::: INFORMATION :::

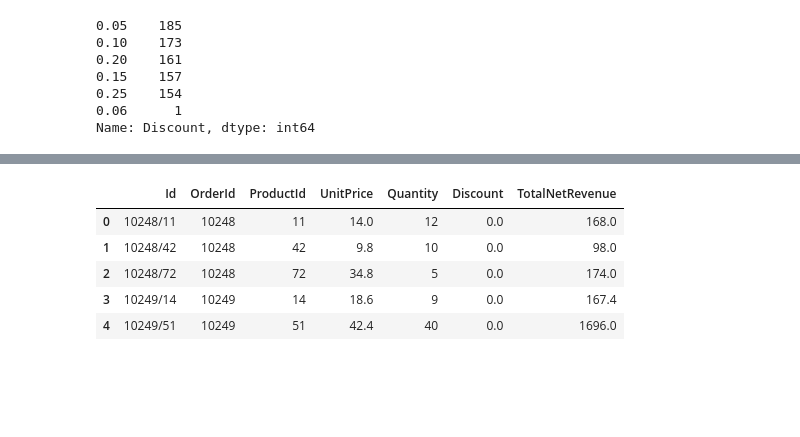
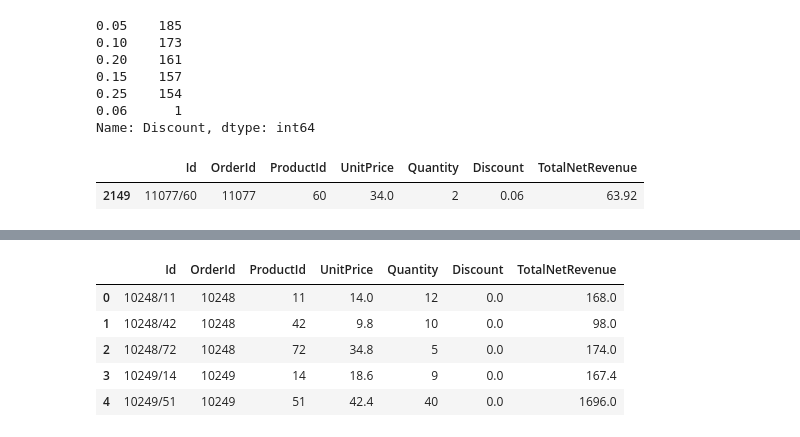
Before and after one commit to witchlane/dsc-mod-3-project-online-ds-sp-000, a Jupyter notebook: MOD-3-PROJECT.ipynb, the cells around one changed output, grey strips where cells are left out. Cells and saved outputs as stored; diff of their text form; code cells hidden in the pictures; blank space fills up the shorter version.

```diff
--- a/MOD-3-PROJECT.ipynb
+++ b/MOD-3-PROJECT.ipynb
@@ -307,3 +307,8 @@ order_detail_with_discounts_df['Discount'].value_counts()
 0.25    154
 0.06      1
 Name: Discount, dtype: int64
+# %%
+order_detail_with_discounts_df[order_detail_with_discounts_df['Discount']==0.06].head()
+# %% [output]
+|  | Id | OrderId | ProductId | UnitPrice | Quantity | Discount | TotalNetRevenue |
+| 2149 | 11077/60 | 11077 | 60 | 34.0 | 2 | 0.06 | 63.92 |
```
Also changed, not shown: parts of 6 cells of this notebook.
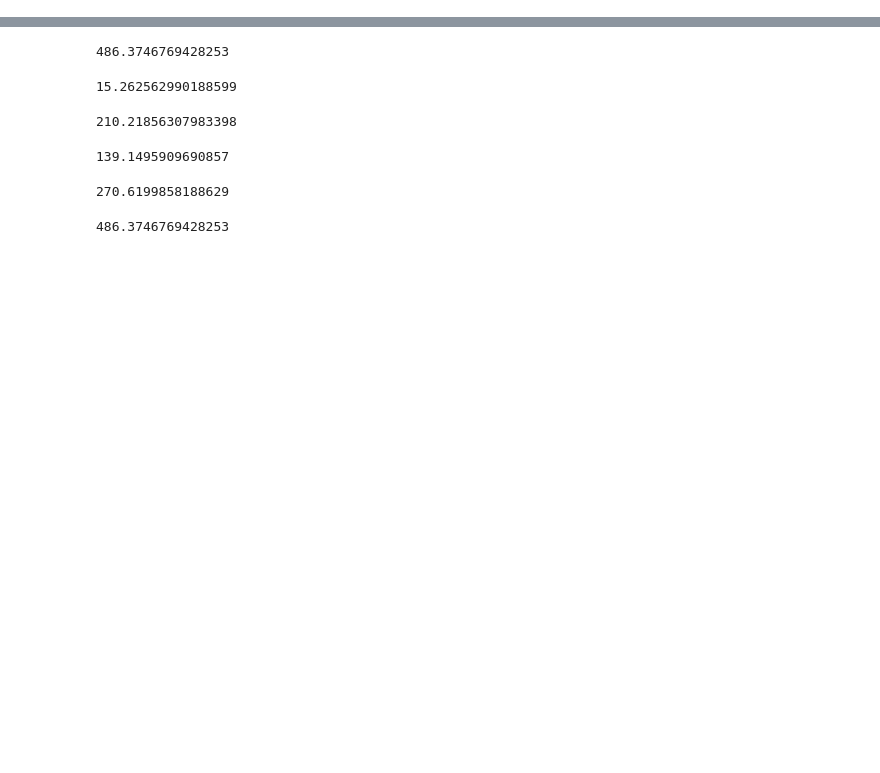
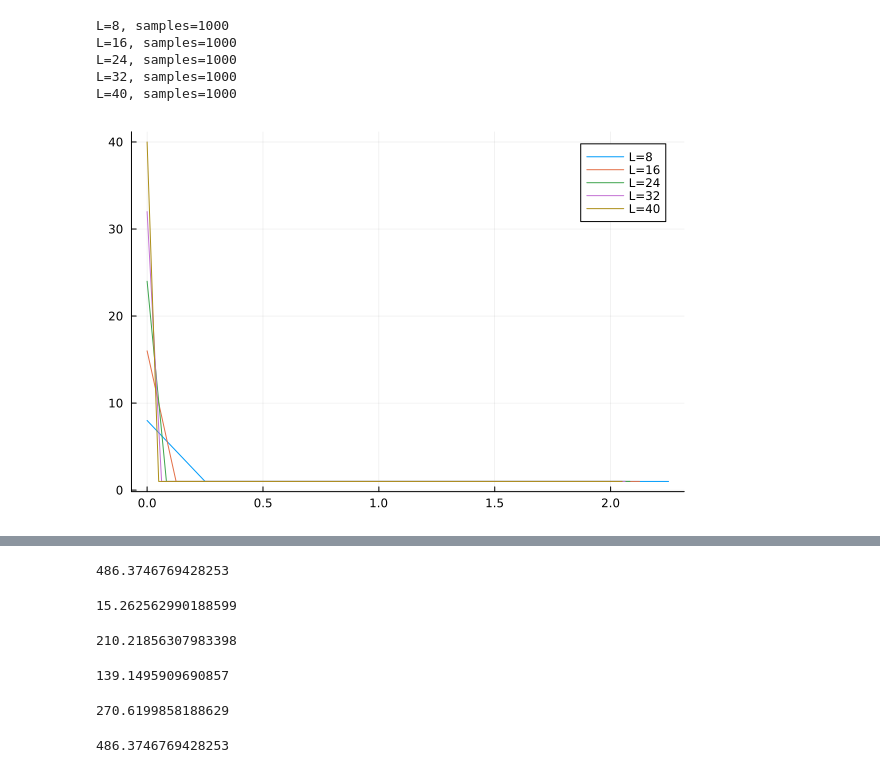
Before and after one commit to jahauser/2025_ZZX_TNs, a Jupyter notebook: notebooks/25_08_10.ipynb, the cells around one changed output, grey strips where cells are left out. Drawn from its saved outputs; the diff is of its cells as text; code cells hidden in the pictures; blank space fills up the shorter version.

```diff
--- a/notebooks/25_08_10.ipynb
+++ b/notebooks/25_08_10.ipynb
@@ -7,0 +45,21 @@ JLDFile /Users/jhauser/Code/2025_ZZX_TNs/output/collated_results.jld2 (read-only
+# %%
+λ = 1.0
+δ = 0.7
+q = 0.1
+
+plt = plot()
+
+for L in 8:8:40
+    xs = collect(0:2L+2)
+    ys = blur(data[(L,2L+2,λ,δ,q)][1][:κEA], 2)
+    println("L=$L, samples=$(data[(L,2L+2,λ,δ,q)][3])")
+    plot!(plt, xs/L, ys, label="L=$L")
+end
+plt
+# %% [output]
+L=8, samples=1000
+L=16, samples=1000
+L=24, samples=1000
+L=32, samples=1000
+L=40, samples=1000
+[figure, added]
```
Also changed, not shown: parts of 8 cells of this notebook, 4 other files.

:::
::: INFORMATION :::

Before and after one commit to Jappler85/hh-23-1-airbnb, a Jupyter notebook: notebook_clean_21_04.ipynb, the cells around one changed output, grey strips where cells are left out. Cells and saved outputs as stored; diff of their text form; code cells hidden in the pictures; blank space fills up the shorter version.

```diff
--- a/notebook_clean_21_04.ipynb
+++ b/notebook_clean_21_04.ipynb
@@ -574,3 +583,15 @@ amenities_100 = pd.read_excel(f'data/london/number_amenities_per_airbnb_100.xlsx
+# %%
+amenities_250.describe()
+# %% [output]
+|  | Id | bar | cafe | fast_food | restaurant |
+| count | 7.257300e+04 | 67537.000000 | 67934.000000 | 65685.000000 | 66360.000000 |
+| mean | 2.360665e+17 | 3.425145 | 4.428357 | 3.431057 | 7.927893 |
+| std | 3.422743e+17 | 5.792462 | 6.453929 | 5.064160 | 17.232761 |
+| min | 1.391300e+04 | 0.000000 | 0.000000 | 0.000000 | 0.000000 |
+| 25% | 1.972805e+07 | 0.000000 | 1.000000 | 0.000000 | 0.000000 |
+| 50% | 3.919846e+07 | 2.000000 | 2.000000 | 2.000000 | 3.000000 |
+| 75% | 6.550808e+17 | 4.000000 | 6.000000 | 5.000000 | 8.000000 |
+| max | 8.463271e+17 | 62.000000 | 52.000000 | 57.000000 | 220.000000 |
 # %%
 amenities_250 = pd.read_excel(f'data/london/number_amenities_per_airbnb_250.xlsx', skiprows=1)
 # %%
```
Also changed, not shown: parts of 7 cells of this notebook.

:::
::: INFORMATION :::

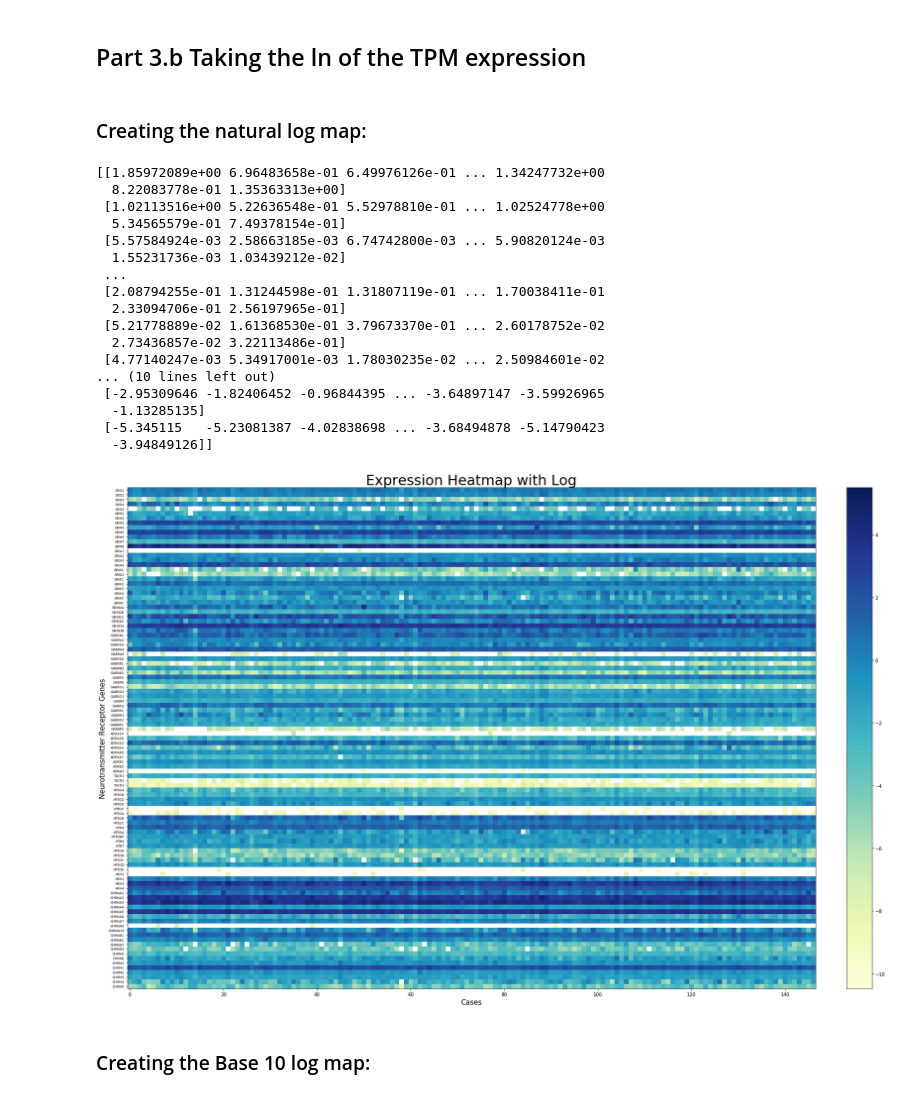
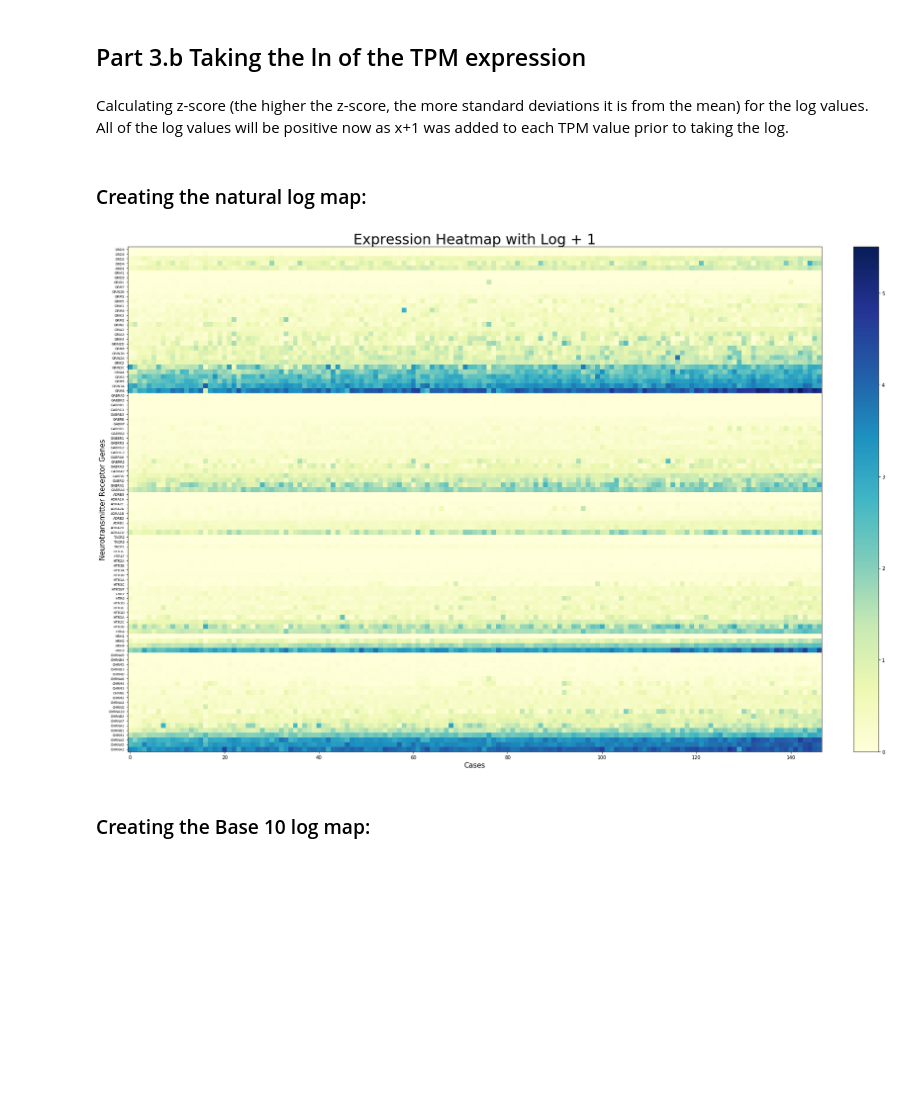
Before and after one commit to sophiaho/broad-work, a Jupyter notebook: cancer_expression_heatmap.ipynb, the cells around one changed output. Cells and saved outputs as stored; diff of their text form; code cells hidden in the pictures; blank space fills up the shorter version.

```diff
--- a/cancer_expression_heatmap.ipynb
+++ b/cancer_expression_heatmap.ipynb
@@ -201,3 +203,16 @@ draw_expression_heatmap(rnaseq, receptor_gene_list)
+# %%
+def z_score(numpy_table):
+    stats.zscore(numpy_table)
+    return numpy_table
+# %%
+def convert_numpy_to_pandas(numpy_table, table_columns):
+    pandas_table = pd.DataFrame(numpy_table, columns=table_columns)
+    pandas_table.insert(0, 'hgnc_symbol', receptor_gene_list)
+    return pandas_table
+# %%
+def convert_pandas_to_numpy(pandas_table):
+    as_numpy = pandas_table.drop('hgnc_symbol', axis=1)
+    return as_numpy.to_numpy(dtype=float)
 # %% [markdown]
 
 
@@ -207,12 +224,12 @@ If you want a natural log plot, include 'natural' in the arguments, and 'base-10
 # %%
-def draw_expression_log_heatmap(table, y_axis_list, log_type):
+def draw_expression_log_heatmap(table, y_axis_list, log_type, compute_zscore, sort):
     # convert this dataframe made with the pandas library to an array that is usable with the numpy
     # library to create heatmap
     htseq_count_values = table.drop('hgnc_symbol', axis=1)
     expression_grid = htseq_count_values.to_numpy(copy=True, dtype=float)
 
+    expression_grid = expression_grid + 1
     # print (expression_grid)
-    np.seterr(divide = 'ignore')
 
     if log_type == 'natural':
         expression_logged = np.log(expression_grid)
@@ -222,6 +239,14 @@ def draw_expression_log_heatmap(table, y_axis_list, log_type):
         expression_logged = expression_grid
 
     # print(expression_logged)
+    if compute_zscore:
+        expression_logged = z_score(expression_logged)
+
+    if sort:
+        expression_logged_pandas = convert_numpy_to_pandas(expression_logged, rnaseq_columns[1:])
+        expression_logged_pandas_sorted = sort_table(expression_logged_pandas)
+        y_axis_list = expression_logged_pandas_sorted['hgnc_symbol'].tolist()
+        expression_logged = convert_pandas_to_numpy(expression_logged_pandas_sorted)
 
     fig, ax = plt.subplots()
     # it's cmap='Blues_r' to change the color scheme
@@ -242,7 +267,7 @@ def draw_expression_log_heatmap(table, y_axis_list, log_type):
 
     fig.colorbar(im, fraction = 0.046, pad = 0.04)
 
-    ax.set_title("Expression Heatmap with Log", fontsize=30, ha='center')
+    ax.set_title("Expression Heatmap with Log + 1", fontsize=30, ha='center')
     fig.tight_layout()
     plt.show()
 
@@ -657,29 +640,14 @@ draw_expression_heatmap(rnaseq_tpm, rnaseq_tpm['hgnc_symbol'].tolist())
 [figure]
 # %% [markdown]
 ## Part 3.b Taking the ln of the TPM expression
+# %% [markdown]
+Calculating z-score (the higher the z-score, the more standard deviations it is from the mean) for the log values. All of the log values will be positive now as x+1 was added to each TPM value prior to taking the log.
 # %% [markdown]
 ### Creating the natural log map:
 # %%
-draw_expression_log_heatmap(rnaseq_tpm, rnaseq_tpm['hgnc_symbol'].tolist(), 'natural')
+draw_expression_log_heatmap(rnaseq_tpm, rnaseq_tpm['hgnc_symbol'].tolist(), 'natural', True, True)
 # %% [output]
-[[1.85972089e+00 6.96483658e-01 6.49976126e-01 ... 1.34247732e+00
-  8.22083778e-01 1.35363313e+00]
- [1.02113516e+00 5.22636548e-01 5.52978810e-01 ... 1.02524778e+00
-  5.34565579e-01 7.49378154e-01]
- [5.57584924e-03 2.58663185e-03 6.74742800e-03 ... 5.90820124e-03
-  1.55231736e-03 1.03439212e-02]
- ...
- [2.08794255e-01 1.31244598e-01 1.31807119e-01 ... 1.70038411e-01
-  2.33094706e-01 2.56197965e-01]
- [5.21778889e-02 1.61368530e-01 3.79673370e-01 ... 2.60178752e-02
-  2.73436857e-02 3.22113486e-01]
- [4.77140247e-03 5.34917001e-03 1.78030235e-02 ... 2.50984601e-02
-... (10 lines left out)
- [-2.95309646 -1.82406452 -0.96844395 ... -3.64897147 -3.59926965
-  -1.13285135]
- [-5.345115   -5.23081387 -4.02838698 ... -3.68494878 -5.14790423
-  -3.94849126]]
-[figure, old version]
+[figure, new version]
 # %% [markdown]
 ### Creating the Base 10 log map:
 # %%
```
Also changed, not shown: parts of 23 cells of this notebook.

:::

WORK INSTRUCTION:
Every line holding the string "stored" should be copied here, so please find those lines in the data.

ANSWER TO THIS EXERCISE:
Before and after one commit to witchlane/dsc-mod-3-project-online-ds-sp-000, a Jupyter notebook: MOD-3-PROJECT.ipynb, the cells around one changed output, grey strips where cells are left out. Cells and saved outputs as stored; diff of their text form; code cells hidden in the pictures; blank space fills up the shorter version.
Before and after one commit to Jappler85/hh-23-1-airbnb, a Jupyter notebook: notebook_clean_21_04.ipynb, the cells around one changed output, grey strips where cells are left out. Cells and saved outputs as stored; diff of their text form; code cells hidden in the pictures; blank space fills up the shorter version.
Before and after one commit to sophiaho/broad-work, a Jupyter notebook: cancer_expression_heatmap.ipynb, the cells around one changed output. Cells and saved outputs as stored; diff of their text form; code cells hidden in the pictures; blank space fills up the shorter version.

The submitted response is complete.